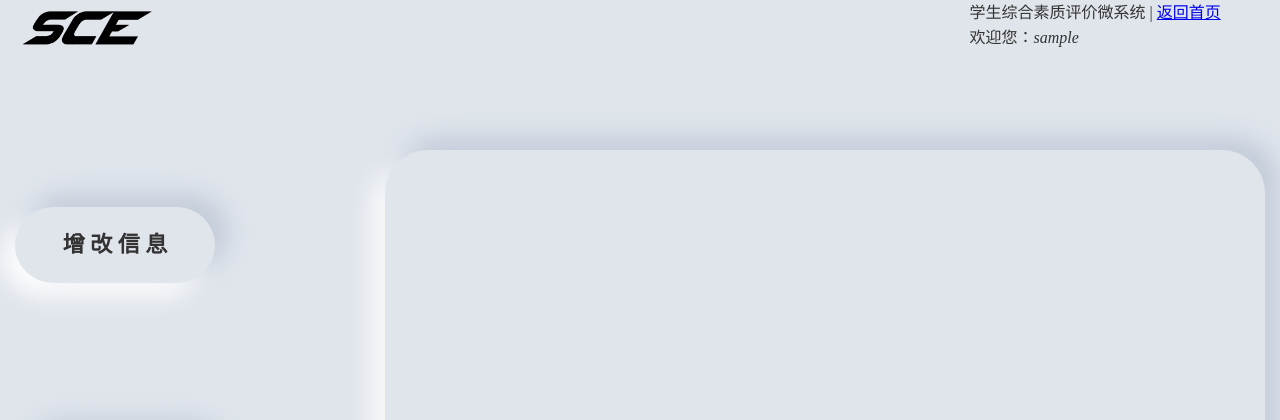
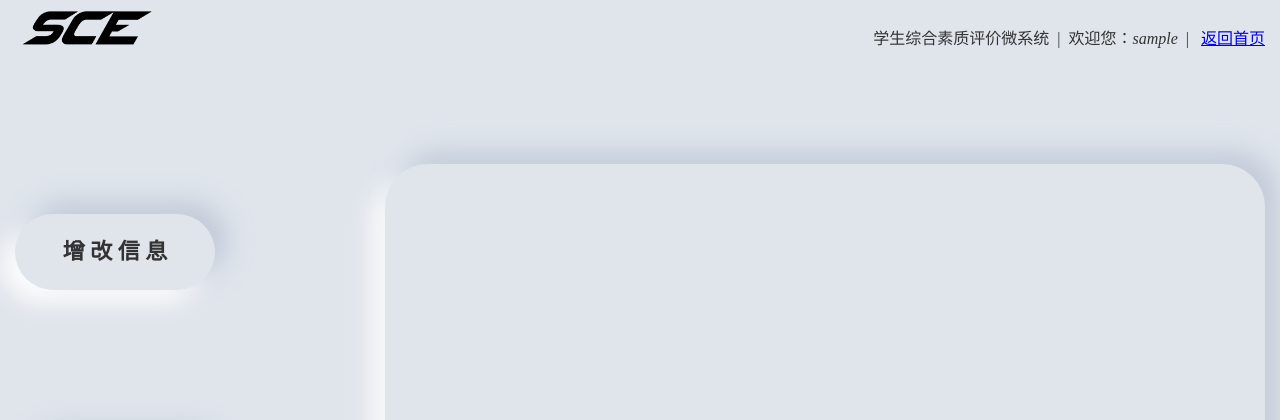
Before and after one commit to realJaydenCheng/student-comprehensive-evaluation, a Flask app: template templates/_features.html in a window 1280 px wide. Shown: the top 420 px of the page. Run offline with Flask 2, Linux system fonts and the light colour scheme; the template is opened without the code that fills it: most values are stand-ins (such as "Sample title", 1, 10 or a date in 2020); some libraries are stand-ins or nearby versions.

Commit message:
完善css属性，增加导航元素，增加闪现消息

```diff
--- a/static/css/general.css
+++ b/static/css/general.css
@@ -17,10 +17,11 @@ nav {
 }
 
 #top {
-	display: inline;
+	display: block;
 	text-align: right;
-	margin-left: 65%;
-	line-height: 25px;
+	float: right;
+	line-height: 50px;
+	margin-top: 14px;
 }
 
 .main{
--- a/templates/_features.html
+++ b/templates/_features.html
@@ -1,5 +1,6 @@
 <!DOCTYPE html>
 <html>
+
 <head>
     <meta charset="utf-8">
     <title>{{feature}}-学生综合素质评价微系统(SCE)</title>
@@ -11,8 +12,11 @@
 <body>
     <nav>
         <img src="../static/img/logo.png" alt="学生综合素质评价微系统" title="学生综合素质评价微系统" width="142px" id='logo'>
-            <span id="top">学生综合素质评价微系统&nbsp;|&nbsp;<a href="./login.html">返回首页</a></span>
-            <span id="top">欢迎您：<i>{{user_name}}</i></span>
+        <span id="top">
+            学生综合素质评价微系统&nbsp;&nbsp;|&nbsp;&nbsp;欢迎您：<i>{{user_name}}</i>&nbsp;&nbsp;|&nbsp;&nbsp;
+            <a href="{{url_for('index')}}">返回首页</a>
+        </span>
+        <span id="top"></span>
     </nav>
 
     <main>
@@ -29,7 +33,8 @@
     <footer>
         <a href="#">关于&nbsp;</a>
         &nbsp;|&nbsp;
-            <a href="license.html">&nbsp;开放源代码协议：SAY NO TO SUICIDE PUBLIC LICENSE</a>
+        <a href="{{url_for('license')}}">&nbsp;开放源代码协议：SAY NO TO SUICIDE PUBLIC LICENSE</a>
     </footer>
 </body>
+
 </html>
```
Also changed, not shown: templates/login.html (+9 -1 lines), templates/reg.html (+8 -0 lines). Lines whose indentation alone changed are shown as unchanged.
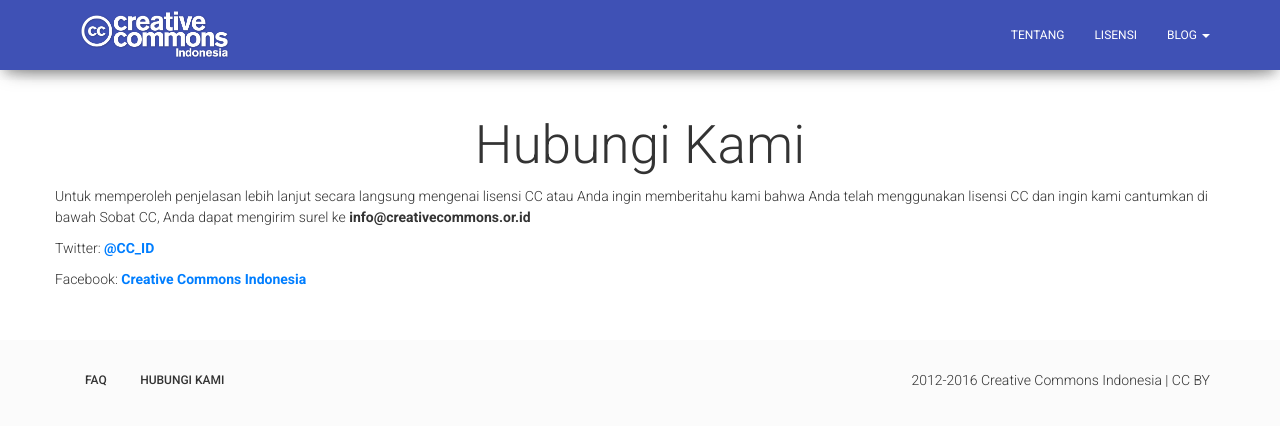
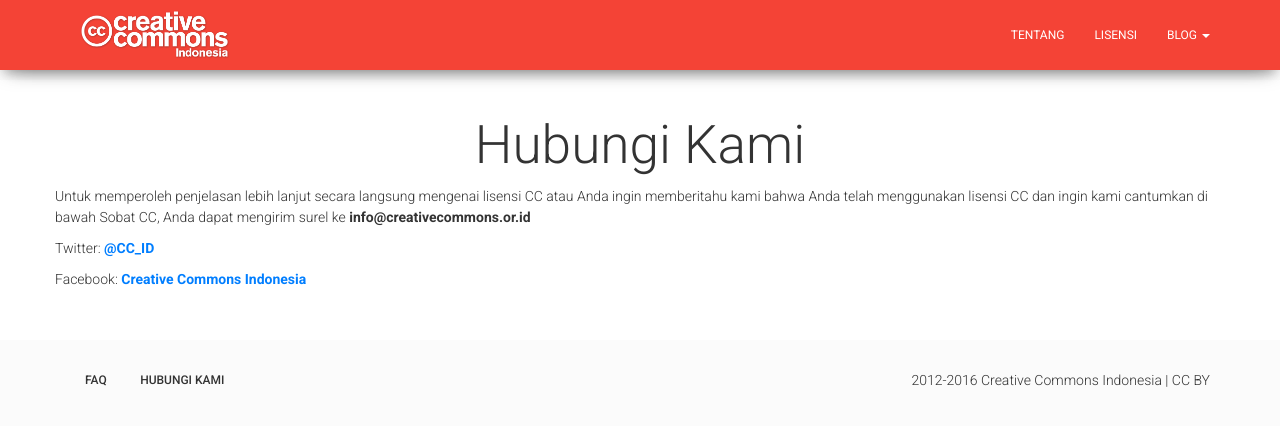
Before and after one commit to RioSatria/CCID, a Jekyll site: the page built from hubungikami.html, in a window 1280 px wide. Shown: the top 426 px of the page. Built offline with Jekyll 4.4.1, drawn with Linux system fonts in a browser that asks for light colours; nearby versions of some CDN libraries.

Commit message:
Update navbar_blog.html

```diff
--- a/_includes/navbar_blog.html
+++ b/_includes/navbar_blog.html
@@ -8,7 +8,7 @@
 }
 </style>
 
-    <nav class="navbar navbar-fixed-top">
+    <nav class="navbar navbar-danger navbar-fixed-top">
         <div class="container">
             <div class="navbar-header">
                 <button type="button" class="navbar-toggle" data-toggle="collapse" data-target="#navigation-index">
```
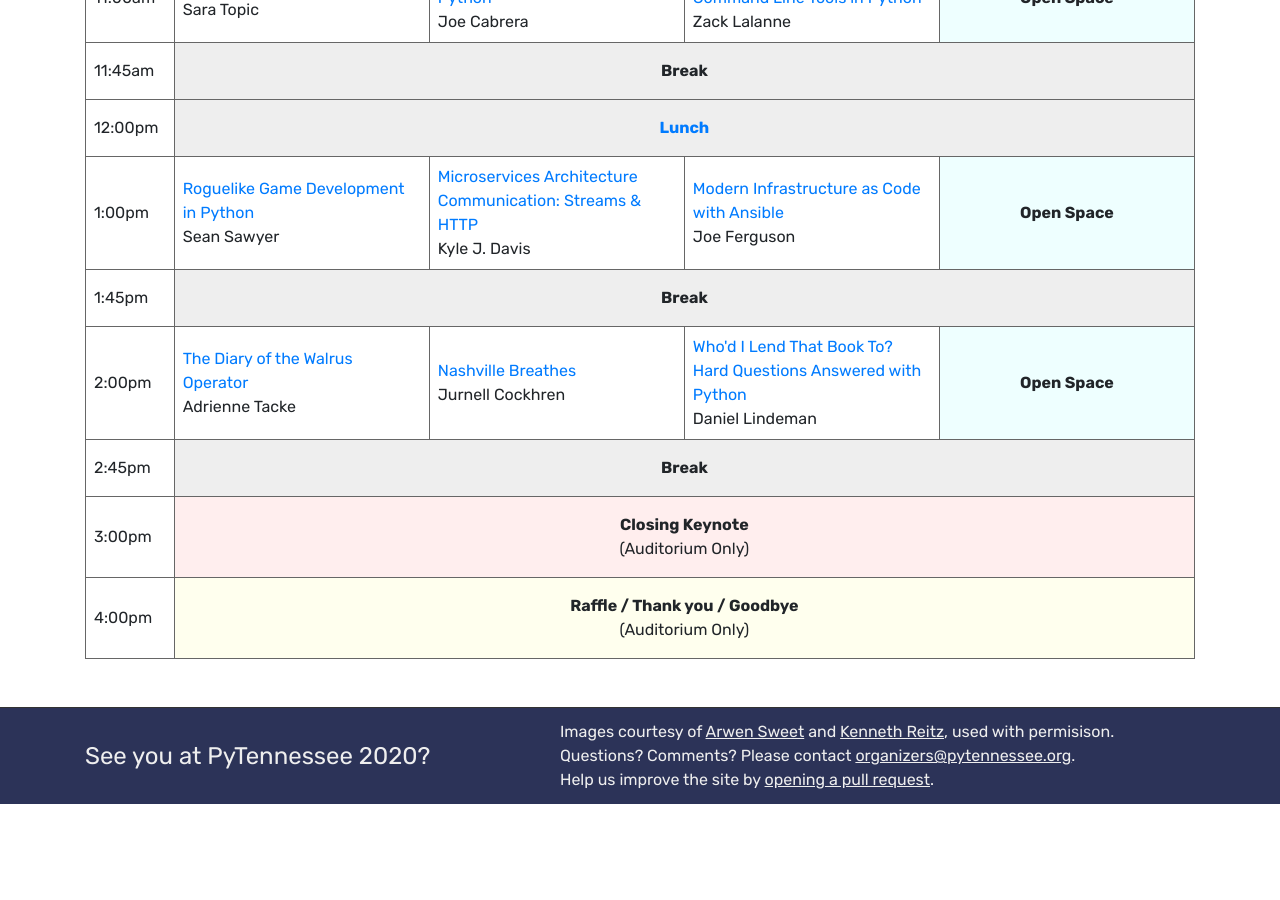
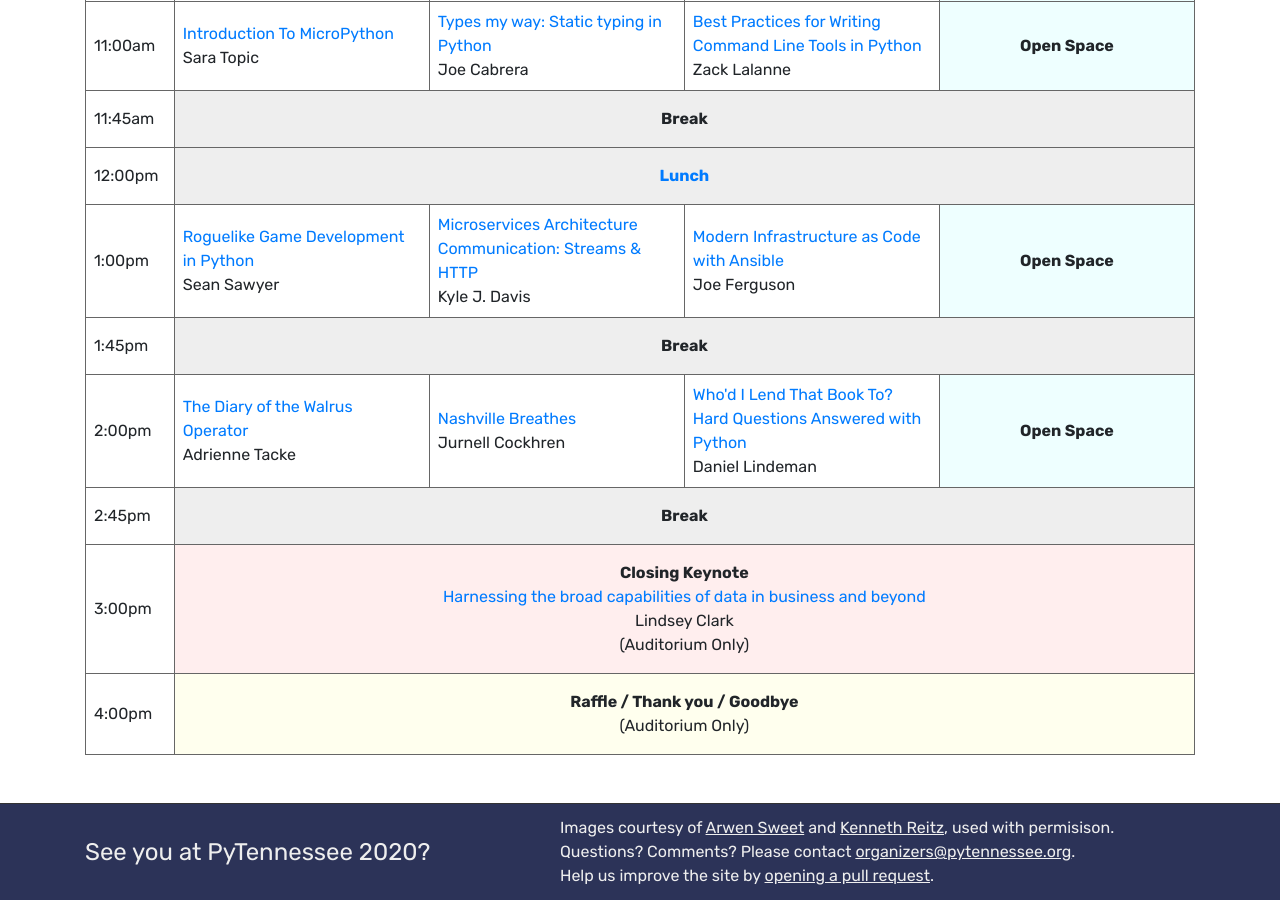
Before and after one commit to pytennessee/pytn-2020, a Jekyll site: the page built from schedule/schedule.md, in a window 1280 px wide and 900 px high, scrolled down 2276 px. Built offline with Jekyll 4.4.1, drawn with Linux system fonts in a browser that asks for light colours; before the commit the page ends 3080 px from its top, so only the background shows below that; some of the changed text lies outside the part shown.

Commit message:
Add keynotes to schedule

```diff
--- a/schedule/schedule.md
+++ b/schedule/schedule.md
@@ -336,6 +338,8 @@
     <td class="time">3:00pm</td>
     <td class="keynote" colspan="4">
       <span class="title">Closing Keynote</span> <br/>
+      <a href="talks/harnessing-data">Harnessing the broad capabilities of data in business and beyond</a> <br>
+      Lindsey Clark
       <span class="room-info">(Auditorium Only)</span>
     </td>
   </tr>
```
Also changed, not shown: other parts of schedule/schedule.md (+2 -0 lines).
____________________
WHAT NEEDS TO BE DONE:
If a record contains a picture, omit the picture and repeat everything else exactly.

EXERCISE OUTPUT:
Before and after one commit to realJaydenCheng/student-comprehensive-evaluation, a Flask app: template templates/_features.html in a window 1280 px wide. Shown: the top 420 px of the page. Run offline with Flask 2, Linux system fonts and the light colour scheme; the template is opened without the code that fills it: most values are stand-ins (such as "Sample title", 1, 10 or a date in 2020); some libraries are stand-ins or nearby versions.

Commit message:
完善css属性，增加导航元素，增加闪现消息

```diff
--- a/static/css/general.css
+++ b/static/css/general.css
@@ -17,10 +17,11 @@ nav {
 }
 
 #top {
-	display: inline;
+	display: block;
 	text-align: right;
-	margin-left: 65%;
-	line-height: 25px;
+	float: right;
+	line-height: 50px;
+	margin-top: 14px;
 }
 
 .main{
--- a/templates/_features.html
+++ b/templates/_features.html
@@ -1,5 +1,6 @@
 <!DOCTYPE html>
 <html>
+
 <head>
     <meta charset="utf-8">
     <title>{{feature}}-学生综合素质评价微系统(SCE)</title>
@@ -11,8 +12,11 @@
 <body>
     <nav>
         <img src="../static/img/logo.png" alt="学生综合素质评价微系统" title="学生综合素质评价微系统" width="142px" id='logo'>
-            <span id="top">学生综合素质评价微系统&nbsp;|&nbsp;<a href="./login.html">返回首页</a></span>
-            <span id="top">欢迎您：<i>{{user_name}}</i></span>
+        <span id="top">
+            学生综合素质评价微系统&nbsp;&nbsp;|&nbsp;&nbsp;欢迎您：<i>{{user_name}}</i>&nbsp;&nbsp;|&nbsp;&nbsp;
+            <a href="{{url_for('index')}}">返回首页</a>
+        </span>
+        <span id="top"></span>
     </nav>
 
     <main>
@@ -29,7 +33,8 @@
     <footer>
         <a href="#">关于&nbsp;</a>
         &nbsp;|&nbsp;
-            <a href="license.html">&nbsp;开放源代码协议：SAY NO TO SUICIDE PUBLIC LICENSE</a>
+        <a href="{{url_for('license')}}">&nbsp;开放源代码协议：SAY NO TO SUICIDE PUBLIC LICENSE</a>
     </footer>
 </body>
+
 </html>
```
Also changed, not shown: templates/login.html (+9 -1 lines), templates/reg.html (+8 -0 lines). Lines whose indentation alone changed are shown as unchanged.
Before and after one commit to RioSatria/CCID, a Jekyll site: the page built from hubungikami.html, in a window 1280 px wide. Shown: the top 426 px of the page. Built offline with Jekyll 4.4.1, drawn with Linux system fonts in a browser that asks for light colours; nearby versions of some CDN libraries.

Commit message:
Update navbar_blog.html

```diff
--- a/_includes/navbar_blog.html
+++ b/_includes/navbar_blog.html
@@ -8,7 +8,7 @@
 }
 </style>
 
-    <nav class="navbar navbar-fixed-top">
+    <nav class="navbar navbar-danger navbar-fixed-top">
         <div class="container">
             <div class="navbar-header">
                 <button type="button" class="navbar-toggle" data-toggle="collapse" data-target="#navigation-index">
```
Before and after one commit to pytennessee/pytn-2020, a Jekyll site: the page built from schedule/schedule.md, in a window 1280 px wide and 900 px high, scrolled down 2276 px. Built offline with Jekyll 4.4.1, drawn with Linux system fonts in a browser that asks for light colours; before the commit the page ends 3080 px from its top, so only the background shows below that; some of the changed text lies outside the part shown.

Commit message:
Add keynotes to schedule

```diff
--- a/schedule/schedule.md
+++ b/schedule/schedule.md
@@ -336,6 +338,8 @@
     <td class="time">3:00pm</td>
     <td class="keynote" colspan="4">
       <span class="title">Closing Keynote</span> <br/>
+      <a href="talks/harnessing-data">Harnessing the broad capabilities of data in business and beyond</a> <br>
+      Lindsey Clark
       <span class="room-info">(Auditorium Only)</span>
     </td>
   </tr>
```
Also changed, not shown: other parts of schedule/schedule.md (+2 -0 lines).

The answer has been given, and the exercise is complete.